## Work instruction
State the number of lines in the material below that contain the word "labelBackgroundColor", without any other text.

## Extracted information
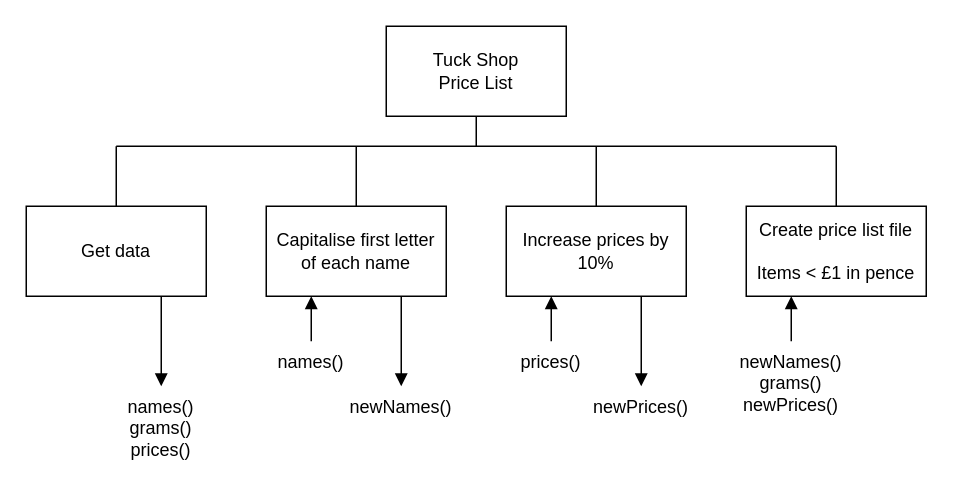
This is h-cs/sdd/H-SDD-Tuck-Shop/assets/H-SDD-Tuck-Shop.drawio from MrFriendCS/MrFriendCS.github.io, a draw.io file, before an edit. Source tidied: cells renumbered, new cells numbered last; positions are measured from the earlier drawing's top-left corner, leaving out a move shared by most shapes. Both pictures are drawn from the tidied source at 150%, with x=0, y=0 at pixel (26, 26).
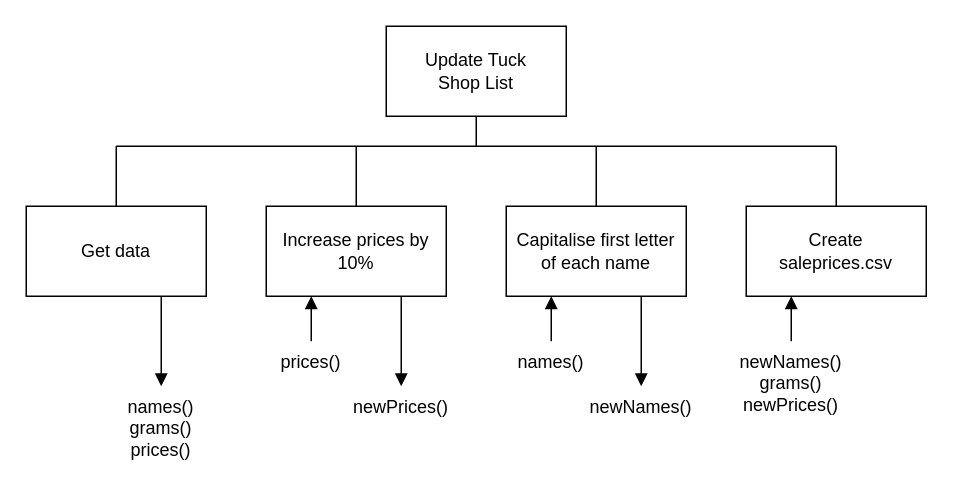
The same page after the edit.

The edit, as a diff of the source:
```diff
@@
-    <mxCell id="3" value="Tuck Shop&lt;div&gt;Price List&lt;/div&gt;" style="rounded=0;whiteSpace=wrap;html=1;" parent="1" vertex="1">
+    <mxCell id="3" value="Update Tuck Shop&lt;span style=&quot;background-color: transparent; color: light-dark(rgb(0, 0, 0), rgb(255, 255, 255));&quot;&gt;&amp;nbsp;List&lt;/span&gt;" style="rounded=0;whiteSpace=wrap;html=1;" parent="1" vertex="1">
       <mxGeometry x="240" width="120" height="60" as="geometry" />
     </mxCell>
     <mxCell id="4" style="edgeStyle=orthogonalEdgeStyle;rounded=0;jettySize=auto;html=1;exitX=0.25;exitY=1;exitDx=0;exitDy=0;endArrow=none;endFill=0;startArrow=block;startFill=1;" parent="1" edge="1" source="7">
       <mxGeometry relative="1" as="geometry">
-        <mxPoint x="350" y="210" as="targetPoint" />
+        <mxPoint x="190" y="210" as="targetPoint" />
       </mxGeometry>
     </mxCell>
     <mxCell id="5" style="edgeStyle=orthogonalEdgeStyle;rounded=0;jettySize=auto;html=1;exitX=0.75;exitY=1;exitDx=0;exitDy=0;endArrow=block;endFill=1;" parent="1" edge="1" source="7">
       <mxGeometry relative="1" as="geometry">
-        <mxPoint x="410" y="240" as="targetPoint" />
+        <mxPoint x="250" y="240" as="targetPoint" />
       </mxGeometry>
     </mxCell>
-    <mxCell id="6" style="edgeStyle=orthogonalEdgeStyle;shape=connector;rounded=0;jettySize=auto;html=1;exitX=0.5;exitY=0;exitDx=0;exitDy=0;strokeColor=default;align=center;verticalAlign=middle;fontFamily=Helvetica;fontSize=11;fontColor=default;labelBackgroundColor=default;endArrow=none;endFill=0;" parent="1" edge="1" source="7">
-      <mxGeometry relative="1" as="geometry">
-        <mxPoint x="380" y="80" as="targetPoint" />
-      </mxGeometry>
-    </mxCell>
+    <mxCell id="25" style="edgeStyle=orthogonalEdgeStyle;rounded=0;jettySize=auto;html=1;exitX=0.5;exitY=0;exitDx=0;exitDy=0;endArrow=none;endFill=0;" parent="1" edge="1" source="7">
+      <mxGeometry relative="1" as="geometry">
+        <mxPoint x="220" y="80" as="targetPoint" />
+      </mxGeometry>
+    </mxCell>
     <mxCell id="7" value="Increase prices by 10%" style="rounded=0;whiteSpace=wrap;html=1;" parent="1" vertex="1">
-      <mxGeometry x="320" y="120" width="120" height="60" as="geometry" />
+      <mxGeometry x="160" y="120" width="120" height="60" as="geometry" />
     </mxCell>
@@
-    <mxCell id="13" value="&lt;div&gt;Create price list file&lt;/div&gt;&lt;div&gt;&lt;br&gt;&lt;/div&gt;&lt;div&gt;Items &amp;lt; £1 in pence&lt;/div&gt;" style="rounded=0;whiteSpace=wrap;html=1;" parent="1" vertex="1">
+    <mxCell id="13" value="&lt;div&gt;Create&lt;/div&gt;&lt;div&gt;saleprices.csv&lt;/div&gt;" style="rounded=0;whiteSpace=wrap;html=1;" parent="1" vertex="1">
       <mxGeometry x="480" y="120" width="120" height="60" as="geometry" />
     </mxCell>
@@
     <mxCell id="16" value="prices()" style="text;html=1;strokeColor=none;fillColor=none;align=center;verticalAlign=top;whiteSpace=wrap;rounded=0;" parent="1" vertex="1">
-      <mxGeometry x="320" y="210" width="60" height="30" as="geometry" />
+      <mxGeometry x="160" y="210" width="60" height="30" as="geometry" />
     </mxCell>
     <mxCell id="17" value="newPrices()" style="text;html=1;strokeColor=none;fillColor=none;align=center;verticalAlign=top;whiteSpace=wrap;rounded=0;" parent="1" vertex="1">
-      <mxGeometry x="370" y="240" width="80" height="30" as="geometry" />
+      <mxGeometry x="210" y="240" width="80" height="30" as="geometry" />
     </mxCell>
@@
     <mxCell id="19" style="edgeStyle=orthogonalEdgeStyle;rounded=0;jettySize=auto;html=1;exitX=0.25;exitY=1;exitDx=0;exitDy=0;endArrow=none;endFill=0;startArrow=block;startFill=1;" parent="1" edge="1" source="22">
       <mxGeometry relative="1" as="geometry">
-        <mxPoint x="190" y="210" as="targetPoint" />
+        <mxPoint x="350" y="210" as="targetPoint" />
       </mxGeometry>
     </mxCell>
     <mxCell id="20" style="edgeStyle=orthogonalEdgeStyle;rounded=0;jettySize=auto;html=1;exitX=0.75;exitY=1;exitDx=0;exitDy=0;endArrow=block;endFill=1;" parent="1" edge="1" source="22">
       <mxGeometry relative="1" as="geometry">
-        <mxPoint x="250" y="240" as="targetPoint" />
+        <mxPoint x="410" y="240" as="targetPoint" />
       </mxGeometry>
     </mxCell>
-    <mxCell id="21" style="edgeStyle=orthogonalEdgeStyle;shape=connector;rounded=0;jettySize=auto;html=1;exitX=0.5;exitY=0;exitDx=0;exitDy=0;strokeColor=default;align=center;verticalAlign=middle;fontFamily=Helvetica;fontSize=11;fontColor=default;labelBackgroundColor=default;endArrow=none;endFill=0;" parent="1" edge="1" source="22">
-      <mxGeometry relative="1" as="geometry">
-        <mxPoint x="220" y="80" as="targetPoint" />
-      </mxGeometry>
-    </mxCell>
+    <mxCell id="26" style="edgeStyle=orthogonalEdgeStyle;shape=connector;rounded=0;jettySize=auto;html=1;exitX=0.5;exitY=0;exitDx=0;exitDy=0;strokeColor=default;align=center;verticalAlign=middle;fontFamily=Helvetica;fontSize=11;fontColor=default;labelBackgroundColor=default;endArrow=none;endFill=0;" parent="1" edge="1" source="22">
+      <mxGeometry relative="1" as="geometry">
+        <mxPoint x="380" y="80" as="targetPoint" />
+      </mxGeometry>
+    </mxCell>
     <mxCell id="22" value="Capitalise first letter&lt;div&gt;of&amp;nbsp;&lt;span style=&quot;background-color: initial;&quot;&gt;each name&lt;/span&gt;&lt;/div&gt;" style="rounded=0;whiteSpace=wrap;html=1;" parent="1" vertex="1">
-      <mxGeometry x="160" y="120" width="120" height="60" as="geometry" />
+      <mxGeometry x="320" y="120" width="120" height="60" as="geometry" />
     </mxCell>
     <mxCell id="23" value="names()" style="text;html=1;strokeColor=none;fillColor=none;align=center;verticalAlign=top;whiteSpace=wrap;rounded=0;" parent="1" vertex="1">
-      <mxGeometry x="160" y="210" width="60" height="30" as="geometry" />
+      <mxGeometry x="320" y="210" width="60" height="30" as="geometry" />
     </mxCell>
     <mxCell id="24" value="newNames()" style="text;html=1;strokeColor=none;fillColor=none;align=center;verticalAlign=top;whiteSpace=wrap;rounded=0;" parent="1" vertex="1">
-      <mxGeometry x="210" y="240" width="80" height="30" as="geometry" />
+      <mxGeometry x="370" y="240" width="80" height="30" as="geometry" />
     </mxCell>
```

## Answer space
3